The United States Constitution guarantees certain freedoms for American citizens. Some people feel that car insurance is unconstitutional: does it violate the Constitution to require drivers to have car insurance? Why is car insurance mandatory in the first place?
Today, we’re explaining everything you need to know about the United States Constitution and how it relates to car insurance.
Courts Have Repeatedly Rejected Claims that Car Insurance is Unconstitutional
First, let’s get something out of the way: you’re not the first person to believe that mandatory car insurance requirements are unconstitutional. Many drivers have challenged various courts across the United States to argue that car insurance requirements are unconstitutional.
In the vast majority of these cases, courts have rejected the claim that car insurance requirements are unconstitutional.
In October 1987, for example, the California Supreme Court issued a landmark verdict upholding the 1984 state mandatory auto insurance law. That law requires California motorists to prove they have liability insurance when stopped for traffic violations.
In this case, it was argued that the new law was unconstitutional because it effectively requires low-income motorists to carry insurance without guaranteeing that insurance will be available at an affordable rate.
The Supreme Court of California, however, rejected this claim because all drivers can still obtain coverage through state-backed “assigned risk” program that all private insurers are required to participate in. This assigned risk program provides more affordable rates to low income drivers.

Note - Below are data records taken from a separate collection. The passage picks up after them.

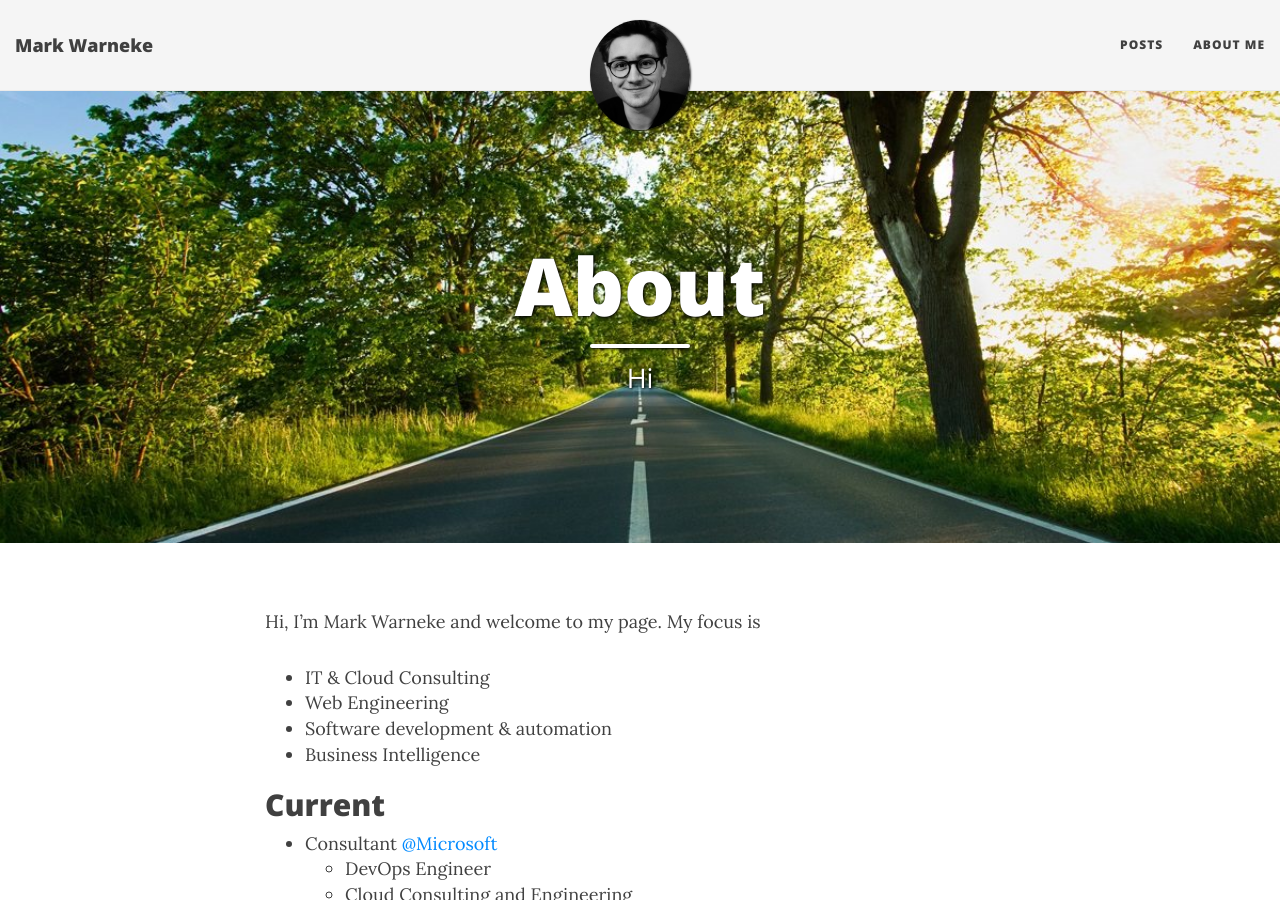
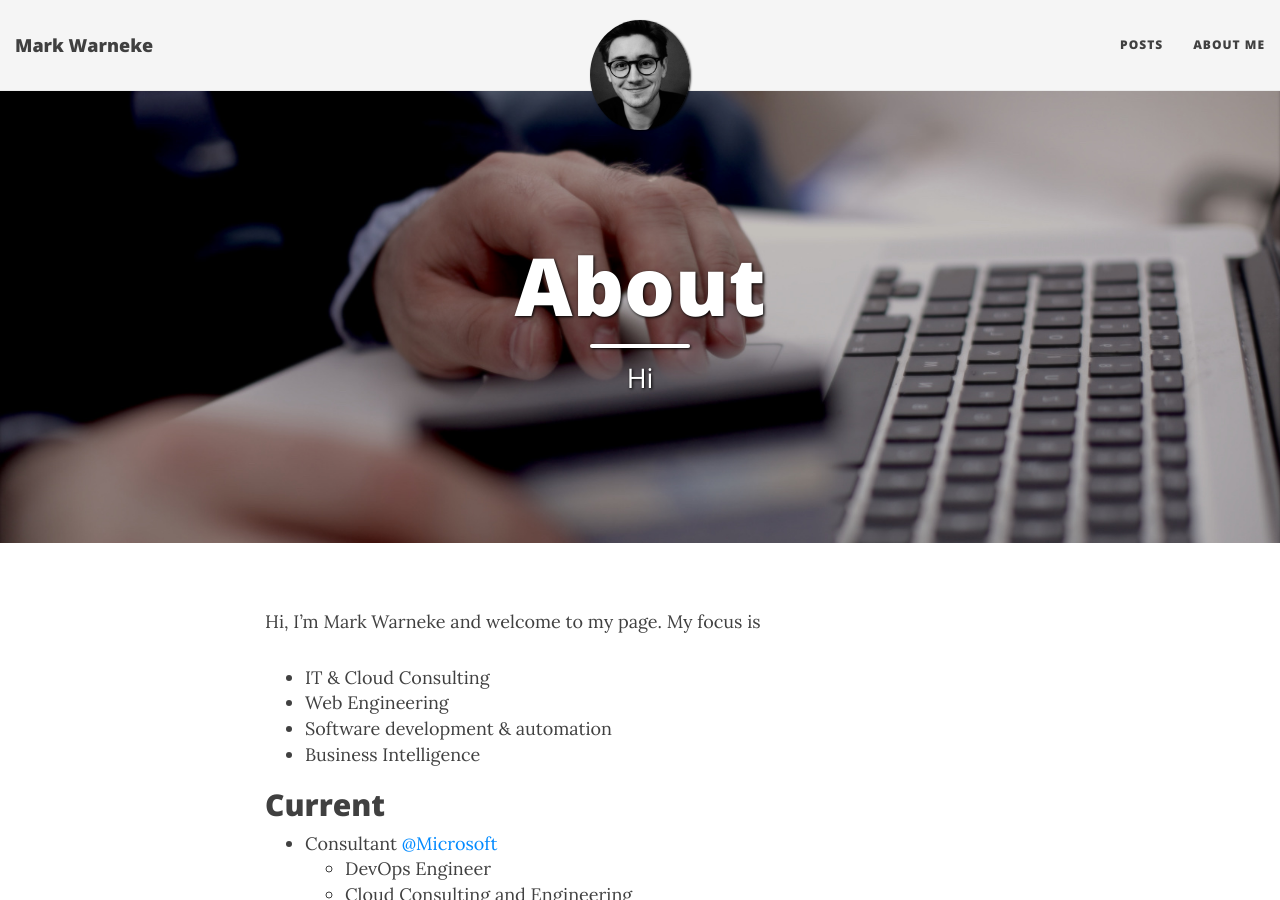
Before and after one commit to MarkWarneke/markwarneke.github.io, a Jekyll site: the page built from about.md, in a window 1280 px wide and 900 px high. Built offline with Jekyll 4.4.1, drawn with Linux system fonts in a browser that asks for light colours; nearby versions of some CDN libraries.

Commit message:
change image

```diff
--- a/about.md
+++ b/about.md
@@ -1,7 +1,7 @@
 ---
 layout: page
 title: About
-bigimg: /img/path.jpg
+bigimg: /img/contact.jpg
 subtitle: Hi
 ---
 
```
Also changed, not shown: img/contact.jpg (added), img/hello_world.jpeg (deleted), img/install-steps.gif (deleted), img/thanks.jpg (added), img/work.jpg (added).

Why is Car Insurance Mandatory?
Car insurance first became mandatory in the 1920s. In the 1920s, municipalities across the country were dealing with a significant problem: we had this amazing new technology called the automobile, and a growing number of people of all income levels were purchasing automobiles.
However, these automobiles were also dangerous. People were driving these large, dangerous automobiles at high speeds around other people, property, and vehicles. When an accident occurred, it caused far more damage than, say, a wagon accident had caused in previous years.

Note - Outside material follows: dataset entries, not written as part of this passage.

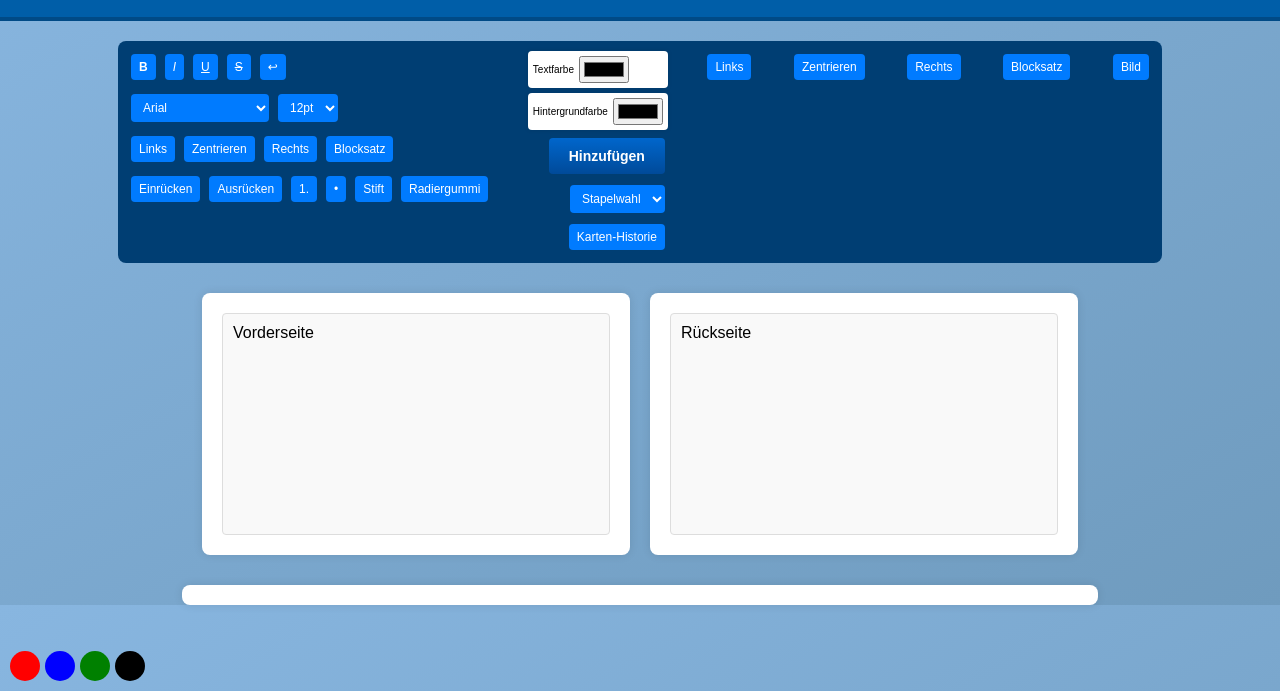
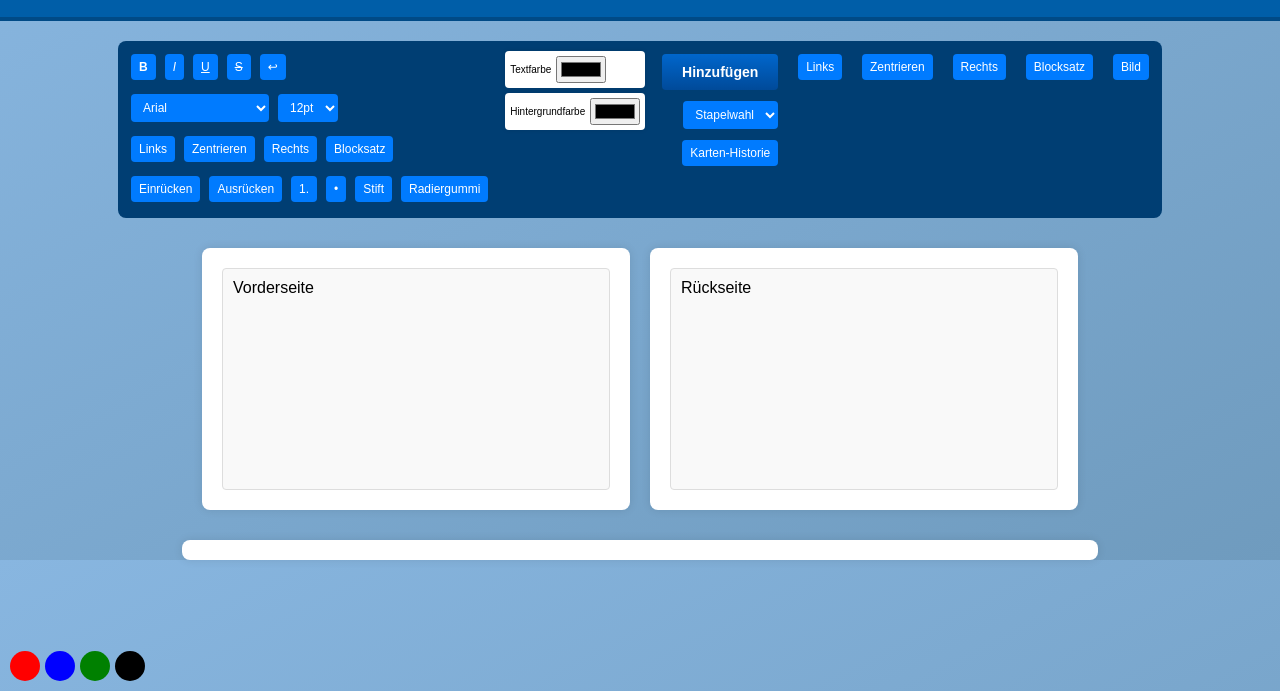
Before and after one commit to Lokruas/vitejs-vite-jo1twe, a website built with Vite: page index.html in a window 1280 px wide. Shown: the part 109-800 px from the top of the page. Built offline with nearby package versions, Linux system fonts and the light colour scheme.

Commit message:
Update index.html

```diff
--- a/index.html
+++ b/index.html
@@ -55,7 +55,7 @@
                 <button onclick="toggleEraserMode()">Radiergummi</button>
             </div>
         </div>
-        <div class="toolbar-right">
+        <div class="toolbar-center">
             <div class="color-tools">
                 <div class="color-picker">
                     <label for="textColor">Textfarbe</label>
@@ -66,6 +66,8 @@
                     <input type="color" id="highlightColor" onchange="execCmd('hiliteColor', this.value)">
                 </div>
             </div>
+        </div>
+        <div class="toolbar-right">
             <button class="toolbar-add-button" onclick="saveToHistory()">Hinzufügen</button>
             <select id="stackSelect">
                 <option value="default">Stapelwahl</option>
```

That’s when we developed mandatory auto insurance. Auto insurance was one of the most cost-efficient ways to protect the driver from license suspension and to do the right thing in the event of a car insurance accident causing serious consequences.
Without car insurance, only a certain number of drivers would be able to financially cover the damages caused by their vehicle accident. However, those damages – like medical expenses and property damages – still need to be covered by someone. If neither driver can afford to pay, say, $1 million in medical bills out of pocket, then society needs to incur those costs. Without insurance, society would be absorbing huge costs from every auto accident.
New Hampshire is the Only State That Doesn’t Require Auto Insurance
Ultimately, every state in America requires you to prove you have auto insurance – except one. That state is New Hampshire, which was founded under the motto, “Live Free or Die”.
Today, New Hampshire drivers are not required to prove they have auto insurance. They are, however, required to prove they have the financial means to cover a collision they cause. If you have enough money to pay for the medical expenses and property damages incurred in a collision you cause, for example, then you can safely avoid buying insurance in New Hampshire (assuming you’re willing to accept that risk).
Driving Is Not a Requirement
There’s another reason why mandatory car insurance isn’t a violation of the US Constitution: driving is a privilege and not a right. You don’t need to drive a vehicle.
Every state has individual requirements you need to meet in order to enjoy the privilege of driving a vehicle. Auto insurance is one such requirement.
Picture it like this: a company requires you to take a drug test in order to work for their company. That drug test is a requirement of working at the business. You’re not required to accept the job. The same thing applies to car insurance, at least from a Constitutional perspective.
Conclusion: Mandatory Car Insurance Doesn’t Have to Be Expensive
Car insurance in the United States is more affordable than car insurance in virtually any other developed country. That’s because the United States has some of the lowest liability requirements. Drivers in some states are required to have just $10,000 of liability coverage. That means drivers on a bare minimum plan might pay just $40 to $80 per month for car insurance.
The fact that car insurance is affordable is important. The affordability of car insurance makes it a legal requirement according to the US Constitution. If car insurance was unaffordable, then it would exclude certain low-income individuals.
It’s also important to remember that driving is a privilege, not a right.
Ultimately, if you genuinely believe your Constitutional rights are being violated by mandatory car insurance requirements, then schedule a consultation with a lawyer. However, most cases have upheld the idea that mandatory car insurance is Constitutionally acceptable.